The information provided on this blog is to, the best of our knowledge, accurate and up-to-date as of the date of posting. However, please be aware that information can change rapidly and without notice. Therefore, we cannot guarantee the accuracy or completeness of the information presented after the posting date. It is advised that readers exercise due diligence and independently verify the accuracy of information they find on this blog news feed. Here are links to the most current information available in relation to our Membership, Saskatchewan Case Law, and Saskatchewan Legislation.
Every year on March 8th we celebrate International Women’s Day. It’s a day to reflect on the challenges women still face and to celebrate our achievements. We also take the opportunity to look back on influential women who have helped pave the way for all women in the legal profession.

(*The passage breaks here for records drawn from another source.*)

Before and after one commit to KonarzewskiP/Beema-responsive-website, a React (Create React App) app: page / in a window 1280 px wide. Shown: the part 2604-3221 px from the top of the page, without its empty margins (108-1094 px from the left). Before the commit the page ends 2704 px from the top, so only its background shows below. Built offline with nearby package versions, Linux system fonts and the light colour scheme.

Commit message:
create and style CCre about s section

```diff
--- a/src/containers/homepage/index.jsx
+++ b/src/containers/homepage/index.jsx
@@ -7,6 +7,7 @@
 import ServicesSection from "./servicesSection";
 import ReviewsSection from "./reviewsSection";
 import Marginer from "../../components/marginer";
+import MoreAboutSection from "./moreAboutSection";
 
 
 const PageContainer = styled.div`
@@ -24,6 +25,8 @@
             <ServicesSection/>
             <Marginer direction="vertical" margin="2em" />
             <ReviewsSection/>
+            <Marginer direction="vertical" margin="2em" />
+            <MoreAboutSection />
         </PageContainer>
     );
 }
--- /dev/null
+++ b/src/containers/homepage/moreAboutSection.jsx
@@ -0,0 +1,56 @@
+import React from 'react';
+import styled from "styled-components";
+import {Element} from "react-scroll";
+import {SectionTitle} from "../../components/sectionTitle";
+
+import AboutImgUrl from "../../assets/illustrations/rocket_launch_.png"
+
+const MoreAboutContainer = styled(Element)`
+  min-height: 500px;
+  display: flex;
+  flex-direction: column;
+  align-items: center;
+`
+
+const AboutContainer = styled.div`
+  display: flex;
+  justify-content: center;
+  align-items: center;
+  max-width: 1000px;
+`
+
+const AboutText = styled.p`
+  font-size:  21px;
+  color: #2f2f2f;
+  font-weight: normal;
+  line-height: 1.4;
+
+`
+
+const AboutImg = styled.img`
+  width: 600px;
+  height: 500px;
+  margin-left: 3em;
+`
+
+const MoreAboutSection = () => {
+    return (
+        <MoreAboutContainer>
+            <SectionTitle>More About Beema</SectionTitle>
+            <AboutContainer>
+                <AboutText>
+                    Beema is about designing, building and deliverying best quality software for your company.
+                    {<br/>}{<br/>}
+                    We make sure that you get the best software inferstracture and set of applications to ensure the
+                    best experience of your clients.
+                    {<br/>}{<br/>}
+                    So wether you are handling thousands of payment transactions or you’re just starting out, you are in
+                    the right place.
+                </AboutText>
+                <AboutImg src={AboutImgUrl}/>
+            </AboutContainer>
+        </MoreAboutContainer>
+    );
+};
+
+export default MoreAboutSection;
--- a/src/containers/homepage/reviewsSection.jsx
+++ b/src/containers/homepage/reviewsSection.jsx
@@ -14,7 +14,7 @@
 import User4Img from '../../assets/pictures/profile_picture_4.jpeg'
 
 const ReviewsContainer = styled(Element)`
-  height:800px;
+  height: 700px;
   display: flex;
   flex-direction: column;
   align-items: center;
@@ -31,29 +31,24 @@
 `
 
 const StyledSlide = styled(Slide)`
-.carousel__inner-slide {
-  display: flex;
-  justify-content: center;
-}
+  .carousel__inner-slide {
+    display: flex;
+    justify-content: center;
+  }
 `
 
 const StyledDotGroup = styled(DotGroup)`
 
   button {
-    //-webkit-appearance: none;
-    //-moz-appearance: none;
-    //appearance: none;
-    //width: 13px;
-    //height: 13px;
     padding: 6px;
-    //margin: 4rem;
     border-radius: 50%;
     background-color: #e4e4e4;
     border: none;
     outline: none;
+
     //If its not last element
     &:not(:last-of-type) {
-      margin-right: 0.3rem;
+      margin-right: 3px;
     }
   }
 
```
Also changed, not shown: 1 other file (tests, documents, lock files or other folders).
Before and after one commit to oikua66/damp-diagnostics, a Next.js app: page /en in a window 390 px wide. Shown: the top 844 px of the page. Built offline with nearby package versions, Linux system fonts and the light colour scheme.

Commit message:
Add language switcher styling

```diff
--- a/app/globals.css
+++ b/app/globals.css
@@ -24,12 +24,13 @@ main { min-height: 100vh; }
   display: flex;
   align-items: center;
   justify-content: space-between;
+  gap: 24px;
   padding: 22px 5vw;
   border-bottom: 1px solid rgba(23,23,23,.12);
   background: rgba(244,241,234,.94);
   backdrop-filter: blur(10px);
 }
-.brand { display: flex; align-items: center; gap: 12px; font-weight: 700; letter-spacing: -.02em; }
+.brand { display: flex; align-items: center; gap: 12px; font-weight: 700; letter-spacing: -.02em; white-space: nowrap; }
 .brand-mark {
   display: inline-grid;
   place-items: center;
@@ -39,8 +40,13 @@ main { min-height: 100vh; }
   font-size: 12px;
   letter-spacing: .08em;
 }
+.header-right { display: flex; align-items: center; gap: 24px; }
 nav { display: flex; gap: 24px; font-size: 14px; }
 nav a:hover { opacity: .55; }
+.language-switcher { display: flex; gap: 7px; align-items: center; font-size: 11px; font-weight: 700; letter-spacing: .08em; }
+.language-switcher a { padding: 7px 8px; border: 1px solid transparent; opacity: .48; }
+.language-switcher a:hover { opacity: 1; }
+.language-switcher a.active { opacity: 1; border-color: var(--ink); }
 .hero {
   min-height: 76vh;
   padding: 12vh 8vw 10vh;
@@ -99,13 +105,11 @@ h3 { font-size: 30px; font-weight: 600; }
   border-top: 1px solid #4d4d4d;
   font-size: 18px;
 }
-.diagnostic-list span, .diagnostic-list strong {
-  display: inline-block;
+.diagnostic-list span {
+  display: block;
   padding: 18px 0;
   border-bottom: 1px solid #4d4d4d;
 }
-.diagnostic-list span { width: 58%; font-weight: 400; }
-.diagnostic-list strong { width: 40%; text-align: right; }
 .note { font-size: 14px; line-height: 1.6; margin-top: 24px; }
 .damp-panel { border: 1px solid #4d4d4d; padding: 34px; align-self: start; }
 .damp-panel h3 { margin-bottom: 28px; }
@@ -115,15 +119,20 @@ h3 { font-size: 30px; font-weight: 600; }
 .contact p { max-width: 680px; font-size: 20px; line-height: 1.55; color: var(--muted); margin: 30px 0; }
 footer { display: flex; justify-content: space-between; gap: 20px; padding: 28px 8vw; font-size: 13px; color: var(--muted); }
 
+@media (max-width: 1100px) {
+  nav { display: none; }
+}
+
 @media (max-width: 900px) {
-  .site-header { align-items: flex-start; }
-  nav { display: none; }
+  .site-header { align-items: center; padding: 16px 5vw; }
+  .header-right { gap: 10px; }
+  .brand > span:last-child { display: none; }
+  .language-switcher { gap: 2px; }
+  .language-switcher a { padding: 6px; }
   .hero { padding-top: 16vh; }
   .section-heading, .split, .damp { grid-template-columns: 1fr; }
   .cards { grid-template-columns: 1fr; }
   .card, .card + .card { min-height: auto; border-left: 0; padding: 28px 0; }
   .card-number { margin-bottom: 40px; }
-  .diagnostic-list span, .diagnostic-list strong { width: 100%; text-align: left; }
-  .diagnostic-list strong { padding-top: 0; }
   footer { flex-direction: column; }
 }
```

Many women in Saskatchewan had to be bold to practice law, as they weren’t allowed to become members of the Law Society until 1913 when there was an amendment to The Legal Profession Act. The amendment allowed for the admission of female students, and the first two women to become students-at-law were Margaret I. Burgess and Mattie S. Boyles.
Margaret I. Burgess was refused application to become a student-at-law in 1912, but that wouldn’t stop her. In 1913, when the amendment to The Legal Profession Act was made, she became the first female student-at-law and in 1918 the second female member of the Law Society of Saskatchewan. She established her practice in the Westman Chambers in 1924 and was later a judge in the Juvenile Court of Saskatchewan.
Another woman who embodied boldness was Ruth McGill. Despite having been afflicted by Polio at a young age, she became a member of the Law Society in 1933 and worked in private practice until her death in 1974. She had offices in the Canada Life Assurance building and the Debenture Company of Canada office building, and later became the president of the company, which was founded by her father. She was also a member of the National Board of the Canadian Federation of Business, the Women’s Canadian Club of Canada, the Regina Hospital Board of Governors and was a city councilor for three years.
For more bold women, look out for the Spring 2017 issue of the Benchers’ Digest, which will have a detailed timeline of the Law Society of Saskatchewan. Take a look at our previous posts celebrating International Women’s Day for more great information!
Book Review – Women, Law, and Equality
Celebrating International Women’s Day
Chronology, Women and the Legal Profession in Saskatchewan
The Female View from the Bench 1968 (Throwback Thursday)
The Road to Equality (Throwback Thursday)
Mentiplay, Iain A. (2007). A Century of Integrity: The Law Society of Saskatchewan 1907 to 2007. Regina: Law Society of Saskatchewan.
International Women’s Day. Retrieved on 7 March 2017, online: <https://internationalwomensday.com/>